Multraship christens a new IMO Tier III-compliant RSD tug and Sanmar introduces a new escort tug design
Multraship Towage & Salvage has again acted as an innovator in tug operations by purchasing and renaming the world’s first reversed stern drive (RSD) tug – the first tug in Europe to be IMO Tier III-compliant.
This RSD 2513 design tug is low in emissions and vibration which, according to Multraship managing director Leendert Muller, are operational and environmental benefits.
It was named Multratug 6 in Terneuzen, the Netherlands, on 28 June alongside an azimuth stern drive (ASD) tug Multratug 29.
“The purchase of Multratug 6 was a combined response to the need for additional tonnage and a desire to reduce our exhaust emissions,” says Mr Muller. “We take responsibility for the environment and this is why we have chosen an IMO Tier III-compliant vessel, the first of its kind in Europe.”
It is likely that more IMO Tier III tugs will be ordered by other owners in the future.
“[Tier III] is in tune with the increasing demand from local port authorities for clean operations,” says Mr Muller, who also considers seafarer working environments. “The reduced noise and vibration levels exhibited by the RSD 2513 was another deciding factor, because we really care about the comfort of our crews,” he says.
“Vibration is the enemy of any shipowner – and we draw on our knowledge to reduce it to a minimum on our tugs”

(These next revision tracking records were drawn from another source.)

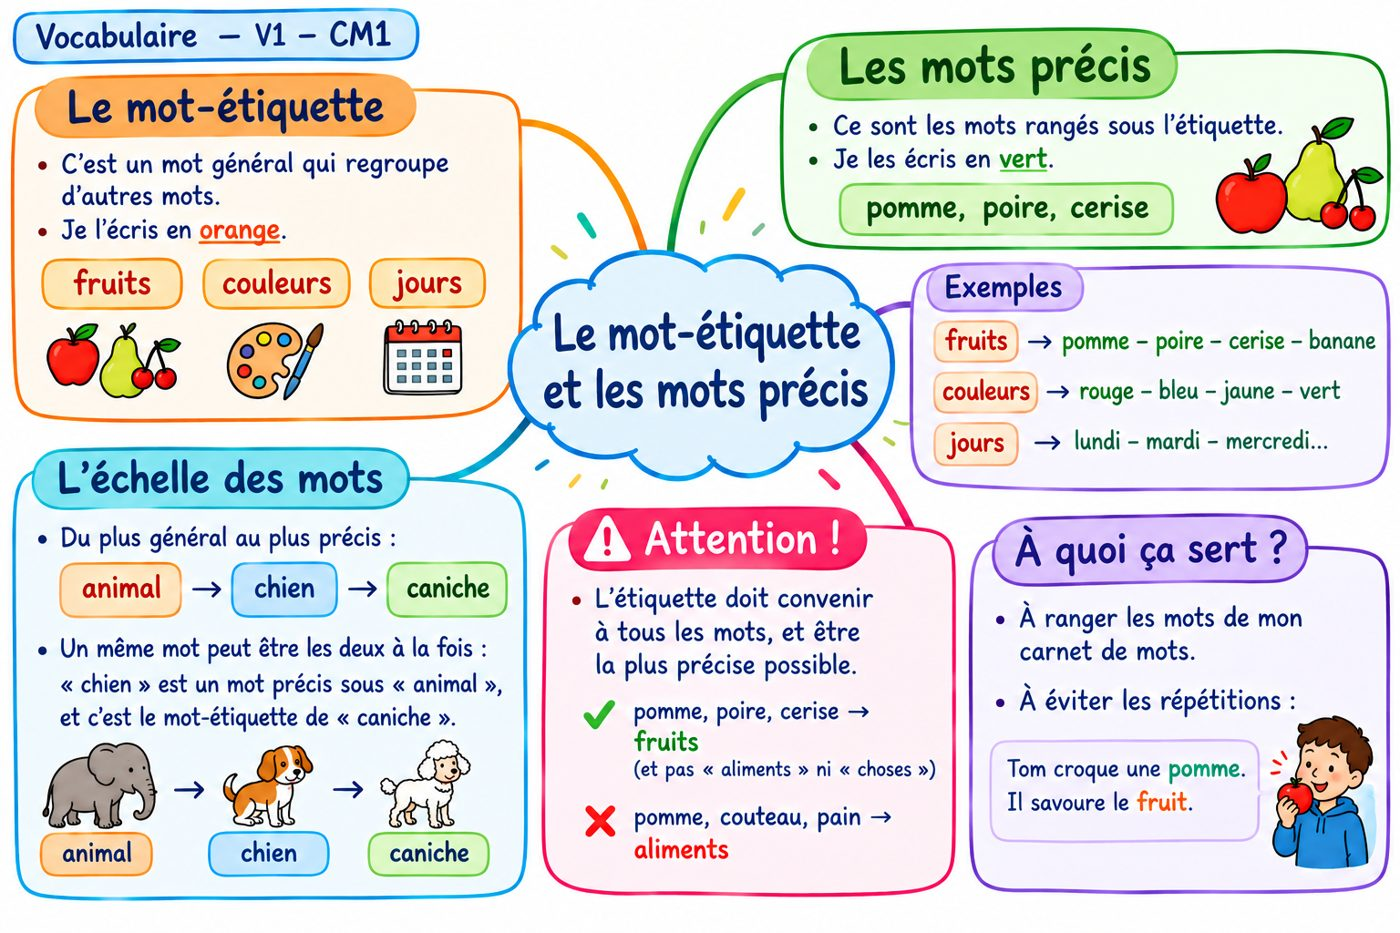
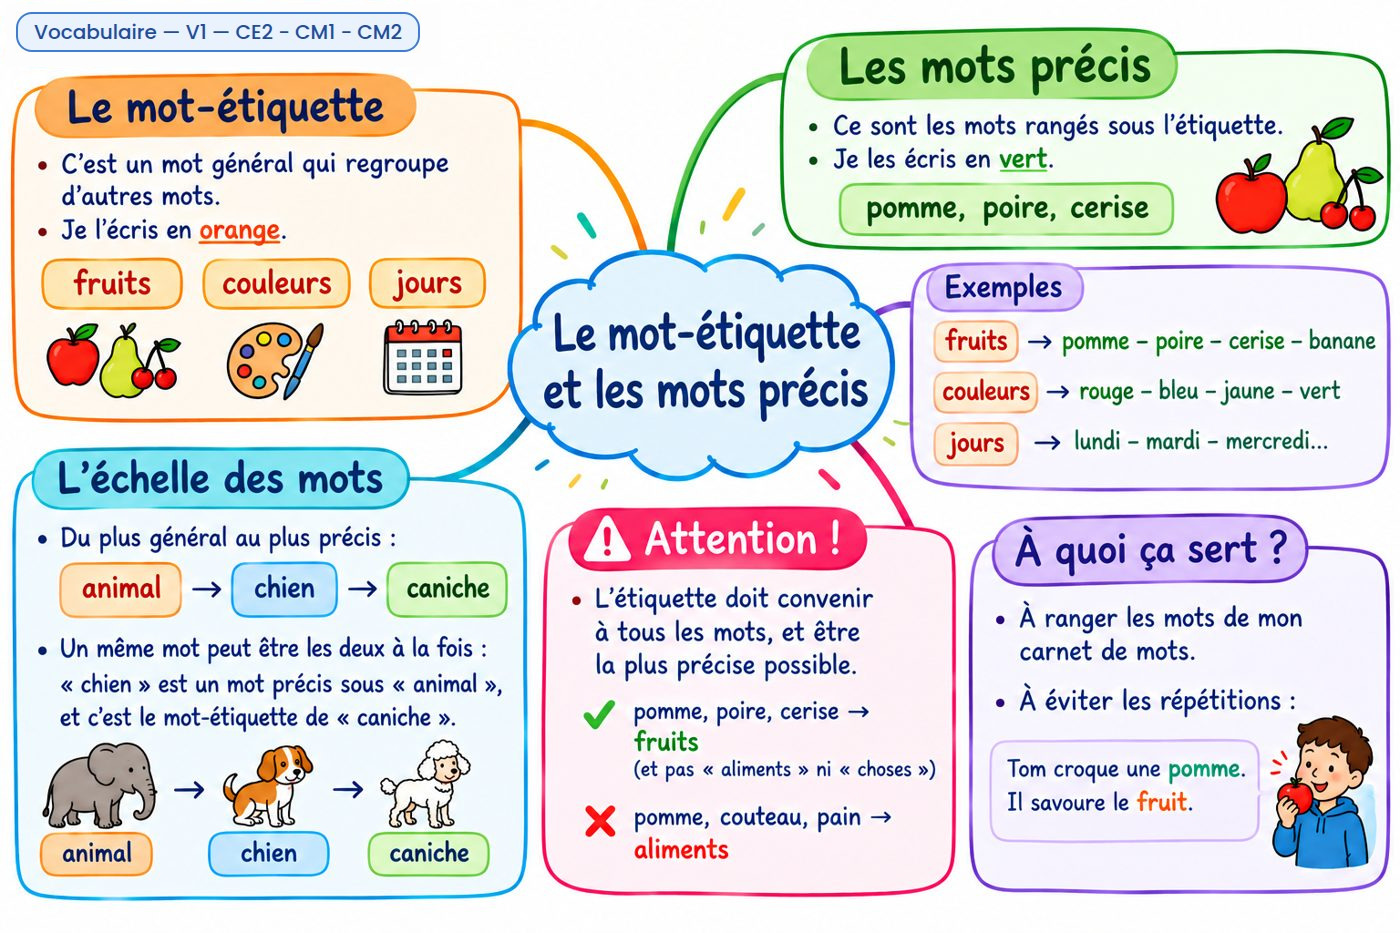
Cartes mentales partagées entre classes : l'étiquette dit les niveaux (CE2 - CM1 - CM2, ou CM1 - CM2 pour H et G6) au lieu de CM1 ; G1 reçoit une étiquette ; H1 : Homophones au lieu de Grammaire

Changed region(s): [[0.0, 0.0, 0.3071, 0.0932]]

diff --git a/outils/mapgen.py b/outils/mapgen.py
@@ -43,8 +43,17 @@ def branch(b):
     return f'<path d="M{sx:.0f} {sy:.0f} Q{mx:.0f} {sy:.0f} {ex:.0f} {ey:.0f}" stroke="{col}"/>'
 
 
+# Cartes partagées entre plusieurs classes : l'étiquette dit les niveaux concernés au lieu de « CM1 » (04/11/2026, demande de l'enseignante :
+# « garde le nom du domaine, la lettre et le numéro de ceinture, et écris CE2 - CM1 - CM2 »). Les cartes qui ont une version par niveau
+# (C6, C7, G2, G3, G6-CE2, C8-CM2…) gardent leur niveau.
+TOUS_NIVEAUX = 'CE2 - CM1 - CM2'
+CHIP_NIVEAUX = {**{c: TOUS_NIVEAUX for c in ('C1', 'C2', 'C3', 'C4', 'C5', 'G4', 'G5', 'G7', 'O1', 'O2', 'O3', 'O4', 'O5', 'O6', 'V3', 'V4', 'V5', 'V6')},
+                **{c: 'CM1 - CM2' for c in ('H2', 'H3', 'H4', 'H5', 'H6', 'H7', 'G6')}}
+
+
 def build(lid, titre, chip, legend, boxes, sub='', title_size=40, legend_pos='right:18px;top:12px'):
     import re
+    if lid in CHIP_NIVEAUX: chip = re.sub(r'—\s*CM1\s*$', '— ' + CHIP_NIVEAUX[lid], chip)
     nb=lambda t: re.sub(r'« ', '«&nbsp;', re.sub(r' ([?!:;»])', r'&nbsp;\1', t))
     parts = []
     for b in boxes:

Damen used its experience in minimising onboard vibrations on superyachts and naval vessels to dampen vibration on Multratug 6, says Damen Benelux sales director Mijndert Wiesenekker.
“Vibration is the enemy of any shipowner – and we draw on our knowledge to reduce it to a minimum on our tugs,” he explains. “This is another example of the benefits of our standardised shipbuilding strategy – we can improve vibration levels as the series progresses. This is important for the crew as well as for the equipment.”

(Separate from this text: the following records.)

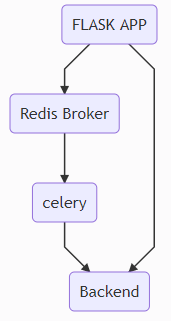
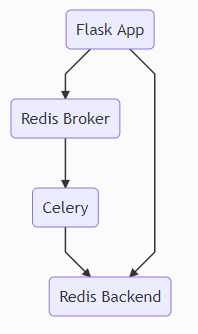
changed requirments and read me

Changed region(s): [[0.0292, 0.0, 0.9357, 0.9816], [0.848, 0.184, 0.9064, 0.7669]]

diff --git a/README.md b/README.md
@@ -54,6 +54,15 @@ docker-compose up -d --build
 
   curl http://localhost:5000/status/<token>
 
+### Dependencies
+
+* `flask` - micro web application framework, makes getting started quick and easy. Using the inbuilt server too.
+* `pillow` - python imaging library, used for converting the image to thumbnail.
+* `celery` - distributed task queue used for asynchronous task processing
+* `redis` - used as a message broker as well as the result backend for celery to communicate with the flask server.
+* `pytest` - used to inject/mock testing configuration while instantiating the app.
+* `requests` - using http requests to access backend endpoint in unit test
+
 ### To run test
 
 Create and activate virtual environment then run the following command.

Multratug 29 is a Damen ASD 3212 tug, built for both harbour and oceangoing towage, says Mr Muller.
“When conditions get rougher and tougher offshore the [ASD 3212] seakeeping characteristics really show themselves,” he says. “With an open stern, stern roller and additional equipment, this is a real multipurpose tug.”
Because of the variety of Multraship’s port and deepsea operations, it needs multipurpose tugs. “We believe that most of our port tugs should be able to work at sea, and that our seagoing tugs should also be able to perform port operations,” says Mr Muller.
Escort tug design
Elsewhere in Q2 2019, naval architects at Robert Allan and Sanmar Shipyards, in Turkey, jointly developed the RAstar 3200-SX tug design. The Kocaçay series are 32-m escort and ship-assist tugs with twin Z-drives and diesel main engines designed “for ship-handling, towing and escort duties,” says Robert Allan.
These 497-gt tugs will have an escort winch at the bow, a towing winch, towing pins and rounded transom at the stern for towing.
RAstar 3200-SX tugs were designed with a 13 m beam and 5.5 m draught, which is shallower than comparable escort tugs. Customisation included “design optimisation to minimise construction costs without reducing end-performance” Robert Allan says.
They are expected to deliver high bollard pulls of up to 84 tonnes ahead and 77 tonnes astern, “unlike other shallow-draught designs that use a compromised hullform to achieve a reduced draught,” says Robert Allan.
Their propulsion includes a pair of CAT 3516C diesel engines, each rated at 2,350 kW or 2,525 kW at 1,800 rpm, and each driving a Rolls-Royce US 255 P30 Z-drive.